Friday, May 23, 2008

Sex and War, Part 1: Judges 19

This post is part of a revolutionary Bible commentary by the Church of the Orange Sky.

I wondered in the last post why the story of Micah kept repeating that "in those days Israel had no king," when this was never mentioned before. It crops up again in the final three chapters of the book, making me suspect rather that the author of the last third of Judges simply wasn't the same person as the author of the first two-thirds. With that out of the way, it's time to turn to what may be the most disturbing story in the book, Jephthah's human sacrifice possibly excepted. (Samson's massacres were also disturbing, but the suspension of disbelief required to read about that cartoonish episode softened the psychological blow.)

When the Bible really wants to talk about sexual violence against women, it's perfectly capable of doing so, at least for a few lucid verses. A Levite living in Ephraim buys a concubine in Judah and starts to head home when she escapes, running back to her father's house in Bethlehem. Judges says she was unfaithful, which given the context might mean she was adulterous, or could also simply mean that the act of escaping was the act of unfaithfulness. The Levite goes to Bethlehem and begs his wife to come back with him. The father-in-law initially welcomes the Levite but then seems kind of reluctant to let his daughter go. He plays a sort of Arabian Nights-esque delaying game, delaying the Levite with offers of food, drink, entertainment, and so on. After a few days, the Levite leaves anyway.

He, the woman, and his servant arrive at a town named Jebus (actually, this is Jerusalem), which at this point is supposedly populated by non-Israelites (even though the Israelites conquered the city decades ago). The servant wants to stop, but the Levite makes a fateful decision to keep going, since he reasons they will be safer with their friends the Benjamite Jews, who live in Gibeah.

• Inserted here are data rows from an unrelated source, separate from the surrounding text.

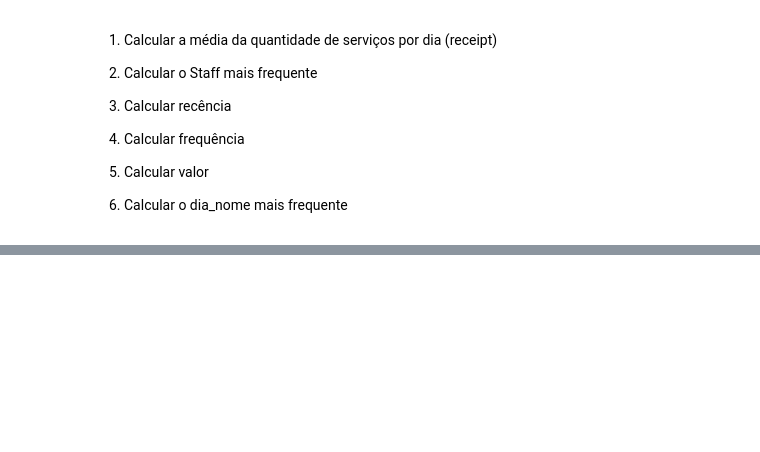
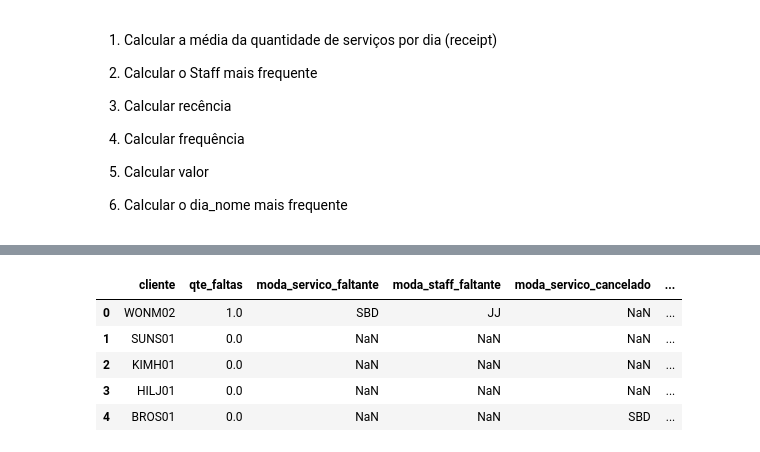
Before and after one commit to Alexandre-Esposte/Reserva_Nao_Honrada, a Jupyter notebook: notebooks/confeccionando_dataset_treino_teste.ipynb, the cells around one changed output, grey strips where cells are left out. Drawn from its saved outputs; the diff is of its cells as text; code cells hidden in the pictures; blank space fills up the shorter version.

```diff
--- a/notebooks/confeccionando_dataset_treino_teste.ipynb
+++ b/notebooks/confeccionando_dataset_treino_teste.ipynb
@@ -271,13 +303,18 @@ train = train.drop('Client',axis=1)
 # %%
 aux = transacoes_train.groupby('Client').apply(lambda x: x['Staff'].mode()[0]).to_frame('moda_staff_prestou_servico').reset_index()
-
-
 train = pd.merge(left = train,right = aux, left_on='cliente',right_on='Client',how='left')
 train = train.drop('Client',axis=1)
+
+aux = transacoes_test.groupby('Client').apply(lambda x: x['Staff'].mode()[0]).to_frame('moda_staff_prestou_servico').reset_index()
+test = pd.merge(left = test,right = aux, left_on='cliente',right_on='Client',how='left')
+test = test.drop('Client',axis=1)
 # %%
 aux = transacoes_train.groupby('Client').apply(lambda x: x['dia_nome'].mode()[0]).to_frame('moda_dia').reset_index()
+train = pd.merge(left = train,right = aux, left_on='cliente',right_on='Client',how='left')
+train = train.drop('Client',axis=1)
 
 
-train = pd.merge(left = train,right = aux, left_on='cliente',right_on='Client',how='left')
-train = train.drop('Client',axis=1)
+aux = transacoes_test.groupby('Client').apply(lambda x: x['dia_nome'].mode()[0]).to_frame('moda_dia').reset_index()
+test = pd.merge(left = test,right = aux, left_on='cliente',right_on='Client',how='left')
+test = test.drop('Client',axis=1)
 # %% [markdown]
@@ -284,0 +347,9 @@ Agora resta calcular recência, frequência e valor
+# %%
+test.head()
+# %% [output]
+|  | cliente | qte_faltas | moda_servico_faltante | moda_staff_faltante | moda_servico_cancelado | ... |
+| 0 | WONM02 | 1.0 | SBD | JJ | NaN | ... |
+| 1 | SUNS01 | 0.0 | NaN | NaN | NaN | ... |
+| 2 | KIMH01 | 0.0 | NaN | NaN | NaN | ... |
+| 3 | HILJ01 | 0.0 | NaN | NaN | NaN | ... |
+| 4 | BROS01 | 0.0 | NaN | NaN | SBD | ... |
```
Also changed, not shown: parts of 17 cells of this notebook, 2 other files.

It turns out to be a fateful decision. They are offered free lodging for the night by an old man, but "some wicked men of the city" came to the house and demanded that the old man give them the Levite so they can rape him. It's shades of Sodom and Gomorrah, but with actual human beings involved instead of mysterious angels, the narrative is a lot more painful. This time, the Levite throws his concubine out the door (helpfully, the old man offers a virgin daughter to the mob too, but apparently the Levite's woman is enough for them). She is gang-raped all night and then left laying at the door.

The Levite is notably unsympathetic. He finds the woman sprawled unconscious on the doorstep the next morning. He tells her to get up, "but there was no answer," so he puts her on his donkey and keeps going. At some point - the author of Judges doesn't say when - the woman passes away, so the Levite, in a gruesome and dubious rite, cuts her body up into pieces and sends them around Israel. He wants vengeance.

As usual, Judges takes no moral position on the incident except, it would seem, to imply that there is no moral behaviour. The Benjamites are supposed to have descended to the same level of general sexual depravity as the Sodomites. The Levite knew precisely what was going to happen when he handed over his concubine to the mob. Complaining after the fact that they committed a heinous crime seems a little ridiculous.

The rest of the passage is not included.